As the White Paper acknowledges, “the depletion of civic institutions, including local government, has gone hand-in-hand with deteriorating economic and social performance”. Rebuilding this capacity will be crucial to local public service improvement. The problem is not new: over the last 25 years successive governments have pursued a range of (often disjointed) initiatives to improve the provision of public services for cross-cutting issues, be it through legal reform, joint funding models or other measures.

We are not the first to explore these issues. Most notably, in 2015 the Institute for Government (IfG) attempted to identify key central government attempts to join up public services since 1997. And our own work has explored local perspectives on collaboration to tackle complex cross-cutting social issues. Are we rallying together? examined ten cases of innovative, local, cross-sector collaborations to improve public service provision. However, there appears to be little work exploring the link between central intervention and local coordination capacity.

Learning the lessons from 25 years of ‘joining up’

We are investigating the lessons from past attempts to address public service fragmentation, to better understand how the current government can rebuild local capacity to support more coordination in local public services. We hope to bridge what we see as a gap in past work, between central government action and the impact it has on local areas. And in doing so, we hope to speak to a number of the themes articulated in the White Paper.

First, by extending and deepening IfG’s analysis, we hope to develop a comprehensive picture of the attempts by central government to join up public services from 1997 to present. This will cover a range of programmes, including the New Deal for Communities, the Life Chances Fund, and the Towns Fund. We will explore the centrally-held levers with which national government has acted such as legislation, funding, and ‘soft’ measures like targets – as well as the elements of local institutional capacity these interventions have aspired to bolster.

In addition, the White Paper acknowledges that “coordination across many different arms of policy” will be required to achieve meaningful change. We will seek to identify the links between these different programmes, to better understand the coordination (or lack thereof) across the many different departments and policy programmes attempting to achieve local joining up.

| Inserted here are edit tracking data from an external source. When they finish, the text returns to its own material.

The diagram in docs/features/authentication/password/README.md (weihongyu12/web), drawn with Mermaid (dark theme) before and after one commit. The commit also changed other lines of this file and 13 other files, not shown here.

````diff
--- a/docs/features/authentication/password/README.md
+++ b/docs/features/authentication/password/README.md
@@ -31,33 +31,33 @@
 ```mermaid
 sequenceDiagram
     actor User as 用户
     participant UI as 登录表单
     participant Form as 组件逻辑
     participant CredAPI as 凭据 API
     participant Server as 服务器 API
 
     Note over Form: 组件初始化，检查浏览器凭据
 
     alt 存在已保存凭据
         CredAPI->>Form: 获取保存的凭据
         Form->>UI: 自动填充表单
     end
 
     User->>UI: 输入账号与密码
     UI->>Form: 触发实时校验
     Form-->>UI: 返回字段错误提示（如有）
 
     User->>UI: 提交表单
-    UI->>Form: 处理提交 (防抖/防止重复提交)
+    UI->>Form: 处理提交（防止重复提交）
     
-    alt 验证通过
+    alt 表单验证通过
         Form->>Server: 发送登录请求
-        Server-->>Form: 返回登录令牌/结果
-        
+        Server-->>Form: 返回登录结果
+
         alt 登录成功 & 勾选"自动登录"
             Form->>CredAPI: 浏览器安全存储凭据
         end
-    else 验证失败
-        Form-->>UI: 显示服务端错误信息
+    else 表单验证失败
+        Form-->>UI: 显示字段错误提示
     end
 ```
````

However, as well as exploring the central government perspective, we also want to gain a better understanding of the impact these programmes have had at a local level. To better understand the “inefficiencies, decision-making complexity and reporting burdens which result from the number of local funding pots and the strings attached to them”, we want to examine the ways in which 25 years of programmes have been experienced by particular places, and the extent to which interventions have complemented or clashed with one another.

Finally, we will tackle some of the more fundamental questions surrounding the relationship between central government and local places. The root cause of the present lack of local capacity is the hollowing out of local government, with power taken away from local authorities and centralised. In this context, have centrally-led programmes been enough to boost local capacity, and indeed, can they ever be? Or do we need more fundamental reform? The White Paper sets out an ambition to empower local decision making and details a devolution framework, but does it go far enough?

While our analysis is driven by past policy, we hope that by exploring these issues, we can support central government, local government and partners in the voluntary sector to build local capacity to deliver better public services. Levelling up looks set to shape the domestic policy agenda for at least the next decade. If it is to achieve its ambitious social objectives, and really improve the outcomes of those on the losing end of the UK’s spatial inequalities, learning the lessons of past efforts will be crucial.